“Saturday Night Live” continues to draw the biggest names in show business. Sometimes it’s hard to figure out why.
The show’s downward trajectory has been depressing to observe. What’s worse? The lack of breakout stars and an unrelenting liberal bias.
You can partially blame the cartoonish Donald Trump for the show’s imbalance. It still deserves to hammer Hillary Clinton each week … but rarely does so.
None of that might matter Nov. 12. That night, comedian Dave Chappelle will host the venerable sketch show. In an age of overexposed stars, Chappelle’s name still counts. We just learned Chappelle will host the new, post-election episode with musical guest A Tribe Called Quest.
Even some conservatives were cheering the news on Twitter, putting aside their venom toward the liberal sketch show.
Chappelle remains both a vibrant talent and an enigma. His Comedy Central series “Chappelle’s Show” proved a sensation … until he quit it at the peak of its powers.
The reason? Even Chappelle might confess it wasn’t crystal clear. He had just signed a massive new contract worth $50 million, but he felt uncomfortable about the creative process. At the time, he mentioned that the way someone on set laughed at some jokes made him uncomfortable. He also felt the show’s team didn’t have his back.
Or was Chappelle simply burning out at a very young age?
Later, he discussed his discomfort at being the center of so much attention as well as how much his family influenced his decision. He put raising a family over superstardom.
The comedian didn’t come immediately back with a new project. He still hasn’t, really. He tours now and again, popping up and wowing crowds with his combustible sets. He gives the occasional interview, just enough for us to realize how uncommon it is to hear what he has to say.
At a time when mega-stars like Tom Hanks are ever-present in our lives, performing Carpool Karaoke and lip sync battles, that’s refreshing.
So the fact that he’s about the host “SNL” for the first time truly feels like an event.
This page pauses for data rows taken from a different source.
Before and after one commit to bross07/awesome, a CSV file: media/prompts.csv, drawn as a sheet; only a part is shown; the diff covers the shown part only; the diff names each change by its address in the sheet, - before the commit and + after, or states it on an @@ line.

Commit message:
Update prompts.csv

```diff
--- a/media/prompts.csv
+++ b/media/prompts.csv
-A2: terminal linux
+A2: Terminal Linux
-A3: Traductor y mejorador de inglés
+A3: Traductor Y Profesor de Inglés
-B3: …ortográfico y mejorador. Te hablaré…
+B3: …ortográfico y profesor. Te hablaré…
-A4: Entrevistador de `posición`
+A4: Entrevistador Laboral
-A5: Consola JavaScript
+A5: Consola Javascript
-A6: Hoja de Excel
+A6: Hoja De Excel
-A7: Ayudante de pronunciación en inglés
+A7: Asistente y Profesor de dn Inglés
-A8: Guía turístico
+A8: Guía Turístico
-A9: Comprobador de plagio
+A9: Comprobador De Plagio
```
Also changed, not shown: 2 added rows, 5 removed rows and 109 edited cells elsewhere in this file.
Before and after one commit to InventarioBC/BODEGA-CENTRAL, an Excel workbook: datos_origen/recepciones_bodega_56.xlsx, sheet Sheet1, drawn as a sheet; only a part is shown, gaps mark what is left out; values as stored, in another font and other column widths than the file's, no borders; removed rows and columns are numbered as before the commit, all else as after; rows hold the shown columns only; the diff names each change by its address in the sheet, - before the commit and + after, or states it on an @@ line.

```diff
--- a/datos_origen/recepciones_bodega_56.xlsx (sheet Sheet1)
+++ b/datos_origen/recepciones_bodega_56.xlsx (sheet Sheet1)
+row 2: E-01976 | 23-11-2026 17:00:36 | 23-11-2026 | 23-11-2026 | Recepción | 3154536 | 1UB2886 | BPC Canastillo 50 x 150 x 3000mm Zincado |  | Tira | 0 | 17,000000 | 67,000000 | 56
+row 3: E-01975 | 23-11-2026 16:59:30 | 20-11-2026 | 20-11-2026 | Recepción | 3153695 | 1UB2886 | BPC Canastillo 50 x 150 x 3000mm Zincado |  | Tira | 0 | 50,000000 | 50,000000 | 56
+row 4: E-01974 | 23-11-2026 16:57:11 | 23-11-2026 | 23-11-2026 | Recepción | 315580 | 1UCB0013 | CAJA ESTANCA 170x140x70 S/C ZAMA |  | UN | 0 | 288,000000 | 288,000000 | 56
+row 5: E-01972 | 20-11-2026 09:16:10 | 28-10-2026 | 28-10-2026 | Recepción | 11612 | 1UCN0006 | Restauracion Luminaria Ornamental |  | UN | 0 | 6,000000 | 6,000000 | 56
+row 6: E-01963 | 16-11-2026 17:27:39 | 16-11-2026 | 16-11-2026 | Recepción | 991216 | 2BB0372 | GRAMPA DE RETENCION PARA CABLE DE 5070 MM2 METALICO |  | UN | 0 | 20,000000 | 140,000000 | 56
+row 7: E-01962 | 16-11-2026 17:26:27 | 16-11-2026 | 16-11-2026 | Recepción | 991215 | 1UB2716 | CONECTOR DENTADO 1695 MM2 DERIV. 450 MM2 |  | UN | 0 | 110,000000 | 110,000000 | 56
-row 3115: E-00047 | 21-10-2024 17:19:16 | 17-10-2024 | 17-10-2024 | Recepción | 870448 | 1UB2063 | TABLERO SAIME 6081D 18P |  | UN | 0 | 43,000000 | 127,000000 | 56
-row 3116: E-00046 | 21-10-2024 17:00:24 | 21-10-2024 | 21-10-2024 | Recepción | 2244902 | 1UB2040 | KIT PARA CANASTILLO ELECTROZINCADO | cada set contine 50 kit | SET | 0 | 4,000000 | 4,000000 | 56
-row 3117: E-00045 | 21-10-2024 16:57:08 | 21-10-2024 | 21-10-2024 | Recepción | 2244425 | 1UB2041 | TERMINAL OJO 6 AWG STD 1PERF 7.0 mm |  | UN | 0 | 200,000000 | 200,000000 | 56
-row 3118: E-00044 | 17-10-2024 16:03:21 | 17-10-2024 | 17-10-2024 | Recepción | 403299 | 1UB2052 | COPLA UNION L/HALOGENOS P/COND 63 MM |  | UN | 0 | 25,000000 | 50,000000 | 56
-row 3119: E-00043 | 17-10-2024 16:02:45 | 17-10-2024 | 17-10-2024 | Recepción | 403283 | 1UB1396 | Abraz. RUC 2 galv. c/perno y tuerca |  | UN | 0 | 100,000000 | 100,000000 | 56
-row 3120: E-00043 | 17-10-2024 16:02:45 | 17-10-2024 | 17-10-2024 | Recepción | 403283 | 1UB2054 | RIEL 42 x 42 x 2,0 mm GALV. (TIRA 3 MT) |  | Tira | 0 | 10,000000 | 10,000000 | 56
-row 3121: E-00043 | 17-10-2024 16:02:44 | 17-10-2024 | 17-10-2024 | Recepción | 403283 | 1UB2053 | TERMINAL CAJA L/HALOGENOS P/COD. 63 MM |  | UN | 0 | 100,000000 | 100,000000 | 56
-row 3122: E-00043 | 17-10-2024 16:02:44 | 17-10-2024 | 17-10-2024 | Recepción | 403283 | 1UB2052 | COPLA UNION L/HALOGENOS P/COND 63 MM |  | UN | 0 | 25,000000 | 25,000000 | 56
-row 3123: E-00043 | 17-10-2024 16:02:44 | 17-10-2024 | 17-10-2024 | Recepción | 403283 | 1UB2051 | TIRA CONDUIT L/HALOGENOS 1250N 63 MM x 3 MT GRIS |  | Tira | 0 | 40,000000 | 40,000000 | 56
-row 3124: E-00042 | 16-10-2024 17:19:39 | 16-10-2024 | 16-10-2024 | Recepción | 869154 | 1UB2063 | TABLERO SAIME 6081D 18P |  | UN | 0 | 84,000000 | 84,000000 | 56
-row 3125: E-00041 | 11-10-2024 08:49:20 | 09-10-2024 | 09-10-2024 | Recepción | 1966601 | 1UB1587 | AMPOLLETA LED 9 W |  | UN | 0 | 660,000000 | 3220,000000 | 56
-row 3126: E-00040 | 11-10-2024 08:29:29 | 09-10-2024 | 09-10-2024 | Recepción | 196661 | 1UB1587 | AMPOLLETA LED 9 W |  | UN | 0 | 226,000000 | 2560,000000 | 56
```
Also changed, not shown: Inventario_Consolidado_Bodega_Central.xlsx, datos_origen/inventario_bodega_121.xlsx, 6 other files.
And, after an election campaign which showed the program’s biases, a bold start is certainly in order.
Who better to deliver just that than Chappelle?
And boy does “SNL” need it. Beyond the show’s liberal leanings, it simply lacks the danger, the excitement, it once delivered. It’s part of our PC culture now, not the thumb in the eye said culture so desperately deserves. Those “Not Ready for Prime Time Players” should be embarrassed at how the show has “matured.”
It’s too much to ask Chappelle to reverse all that. But, for one potentially magical night, “SNL” will be must see TV … again.